What you will do: The word "with" marks the lines you need; copy each of them from the data.

Given information:
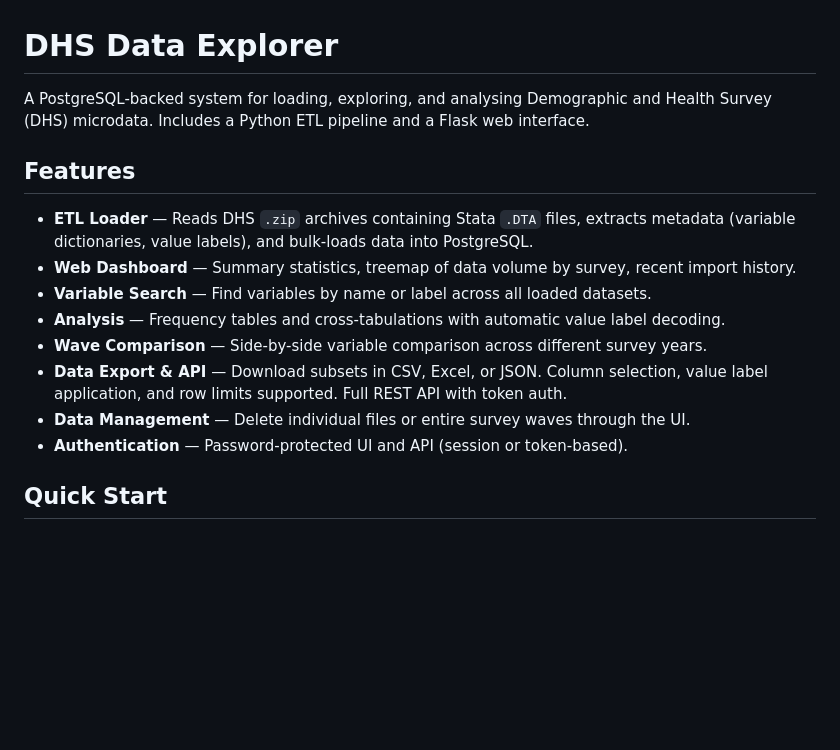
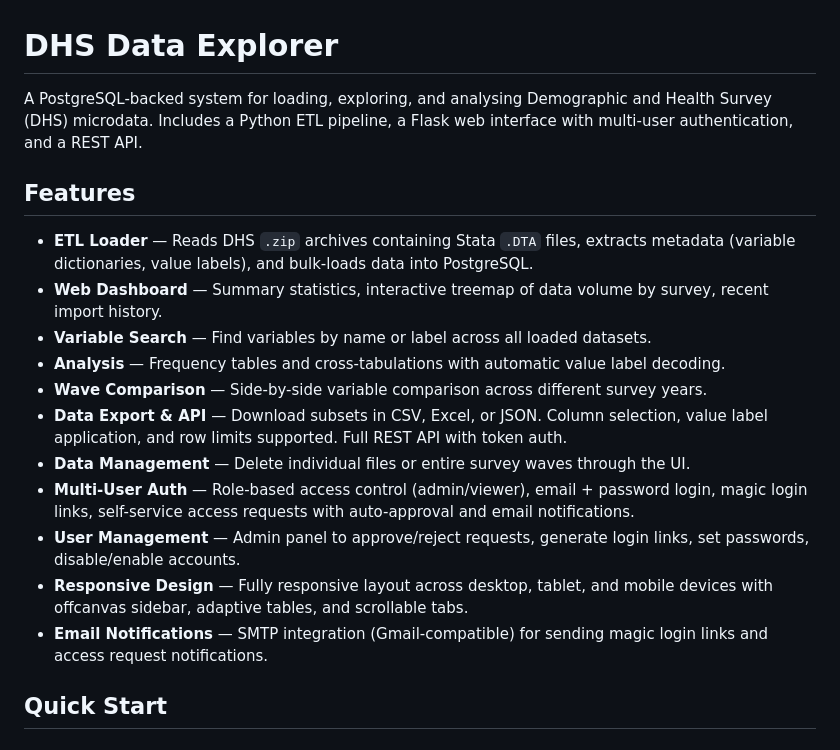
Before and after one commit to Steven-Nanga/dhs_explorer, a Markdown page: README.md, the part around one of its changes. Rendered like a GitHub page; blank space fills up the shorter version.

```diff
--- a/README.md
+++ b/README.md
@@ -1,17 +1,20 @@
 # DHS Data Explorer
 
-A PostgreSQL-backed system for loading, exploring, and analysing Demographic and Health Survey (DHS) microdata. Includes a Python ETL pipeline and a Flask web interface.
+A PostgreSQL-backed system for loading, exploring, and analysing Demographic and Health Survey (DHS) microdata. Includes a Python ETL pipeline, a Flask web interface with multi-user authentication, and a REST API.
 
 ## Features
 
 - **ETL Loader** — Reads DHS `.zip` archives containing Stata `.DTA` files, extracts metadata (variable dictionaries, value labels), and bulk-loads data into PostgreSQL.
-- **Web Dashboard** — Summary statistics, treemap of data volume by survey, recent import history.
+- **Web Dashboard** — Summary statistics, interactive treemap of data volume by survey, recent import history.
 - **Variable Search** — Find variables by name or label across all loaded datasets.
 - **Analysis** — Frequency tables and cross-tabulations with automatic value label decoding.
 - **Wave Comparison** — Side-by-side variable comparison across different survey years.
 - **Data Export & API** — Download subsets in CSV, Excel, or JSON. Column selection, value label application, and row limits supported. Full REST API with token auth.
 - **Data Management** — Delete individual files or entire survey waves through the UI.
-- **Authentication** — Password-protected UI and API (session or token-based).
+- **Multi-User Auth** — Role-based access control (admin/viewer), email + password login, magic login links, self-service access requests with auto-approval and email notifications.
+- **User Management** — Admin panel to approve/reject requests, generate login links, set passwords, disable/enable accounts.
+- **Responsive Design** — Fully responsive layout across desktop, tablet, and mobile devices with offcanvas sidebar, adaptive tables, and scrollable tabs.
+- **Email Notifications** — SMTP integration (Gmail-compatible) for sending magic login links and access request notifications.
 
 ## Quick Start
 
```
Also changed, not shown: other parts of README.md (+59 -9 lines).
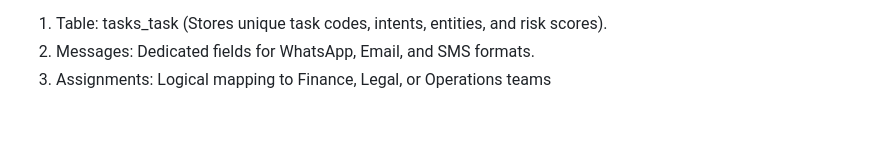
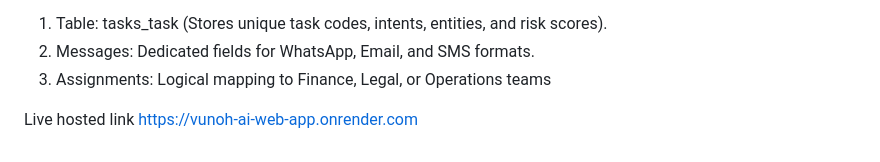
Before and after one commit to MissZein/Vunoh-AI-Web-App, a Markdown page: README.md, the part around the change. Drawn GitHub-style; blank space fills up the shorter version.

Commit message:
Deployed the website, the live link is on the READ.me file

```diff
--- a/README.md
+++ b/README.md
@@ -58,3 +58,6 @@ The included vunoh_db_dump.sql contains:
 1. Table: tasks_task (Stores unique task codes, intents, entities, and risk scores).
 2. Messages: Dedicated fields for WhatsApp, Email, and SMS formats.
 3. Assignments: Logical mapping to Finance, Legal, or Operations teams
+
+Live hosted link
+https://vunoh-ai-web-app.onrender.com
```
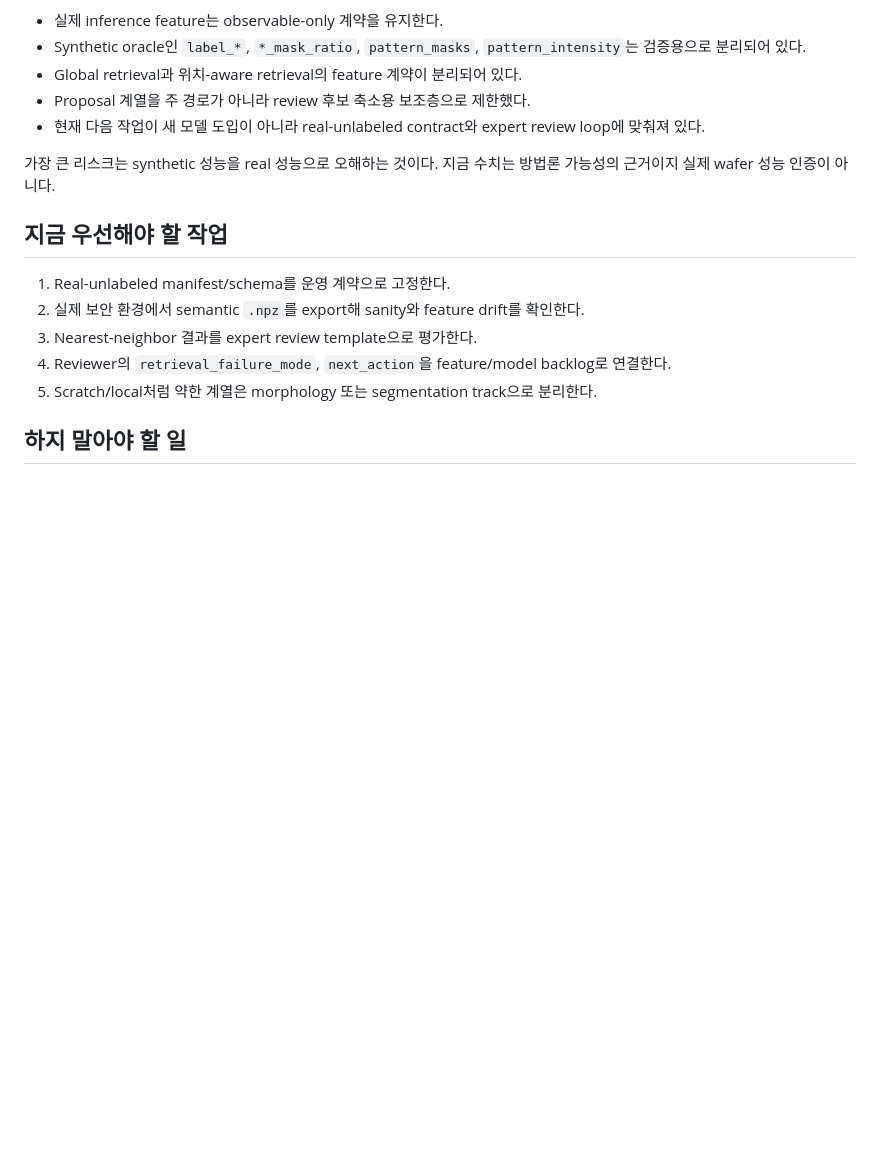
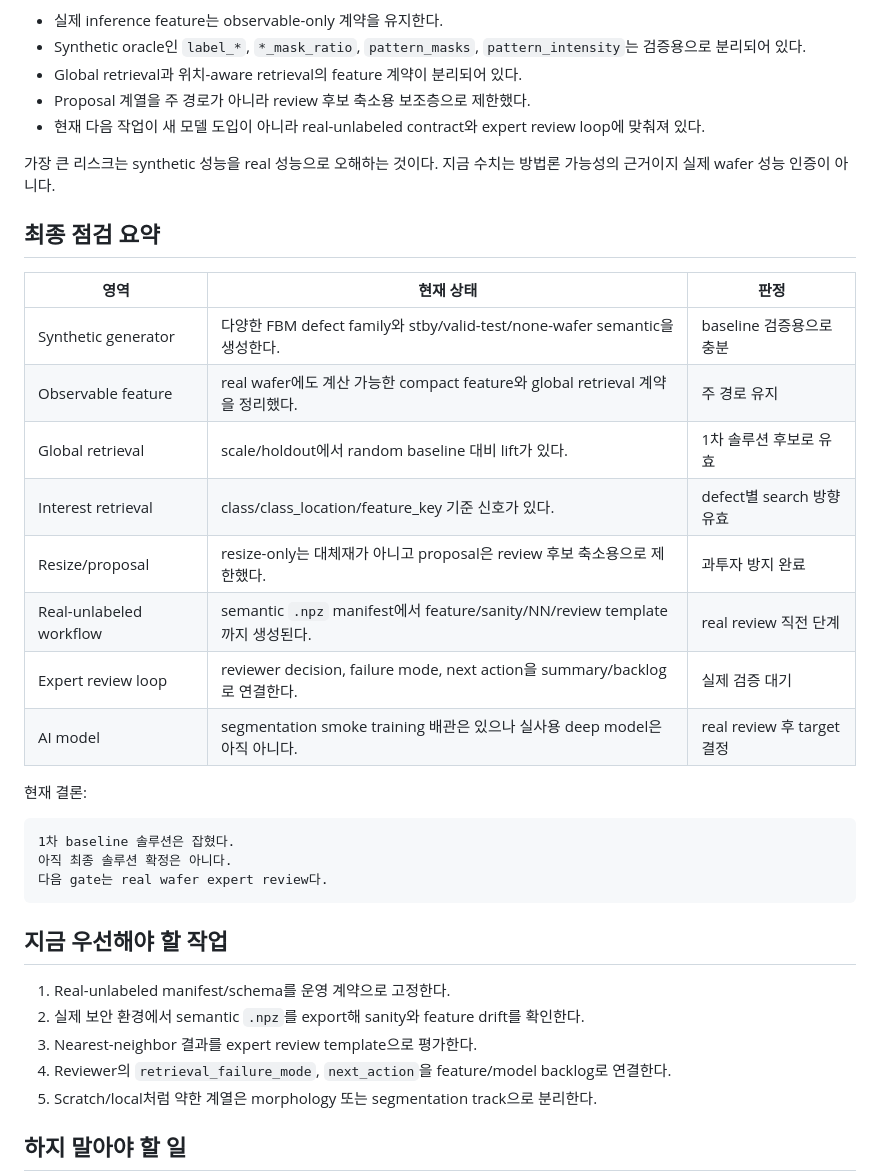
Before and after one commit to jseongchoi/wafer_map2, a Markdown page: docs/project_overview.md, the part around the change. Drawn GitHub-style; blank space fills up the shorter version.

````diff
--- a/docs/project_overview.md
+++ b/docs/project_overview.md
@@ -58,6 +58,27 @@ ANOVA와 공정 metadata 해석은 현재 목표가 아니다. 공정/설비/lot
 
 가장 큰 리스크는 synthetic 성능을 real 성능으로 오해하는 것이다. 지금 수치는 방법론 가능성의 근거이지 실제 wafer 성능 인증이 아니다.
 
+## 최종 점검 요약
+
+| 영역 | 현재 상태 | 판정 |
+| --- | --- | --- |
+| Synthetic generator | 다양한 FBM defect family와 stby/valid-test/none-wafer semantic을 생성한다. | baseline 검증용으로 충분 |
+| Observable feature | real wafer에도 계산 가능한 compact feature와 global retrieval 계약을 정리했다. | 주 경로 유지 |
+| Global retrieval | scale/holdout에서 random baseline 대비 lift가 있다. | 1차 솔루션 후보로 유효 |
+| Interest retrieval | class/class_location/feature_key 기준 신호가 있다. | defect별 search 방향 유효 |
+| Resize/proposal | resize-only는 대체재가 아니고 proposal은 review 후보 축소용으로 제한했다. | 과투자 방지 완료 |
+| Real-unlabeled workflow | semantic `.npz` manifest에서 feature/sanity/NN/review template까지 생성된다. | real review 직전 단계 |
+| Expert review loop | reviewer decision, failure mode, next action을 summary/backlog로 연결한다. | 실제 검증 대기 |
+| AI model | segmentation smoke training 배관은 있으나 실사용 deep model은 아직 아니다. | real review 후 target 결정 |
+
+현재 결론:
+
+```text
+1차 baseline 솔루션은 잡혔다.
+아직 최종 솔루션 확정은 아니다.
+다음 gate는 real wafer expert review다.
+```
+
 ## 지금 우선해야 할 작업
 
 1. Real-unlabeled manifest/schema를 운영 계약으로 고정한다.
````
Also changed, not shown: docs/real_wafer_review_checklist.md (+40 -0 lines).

Reply:
+A PostgreSQL-backed system for loading, exploring, and analysing Demographic and Health Survey (DHS) microdata. Includes a Python ETL pipeline, a Flask web interface with multi-user authentication, and a REST API.
 - **Analysis** — Frequency tables and cross-tabulations with automatic value label decoding.
 - **Data Export & API** — Download subsets in CSV, Excel, or JSON. Column selection, value label application, and row limits supported. Full REST API with token auth.
+- **Multi-User Auth** — Role-based access control (admin/viewer), email + password login, magic login links, self-service access requests with auto-approval and email notifications.
+- **Responsive Design** — Fully responsive layout across desktop, tablet, and mobile devices with offcanvas sidebar, adaptive tables, and scrollable tabs.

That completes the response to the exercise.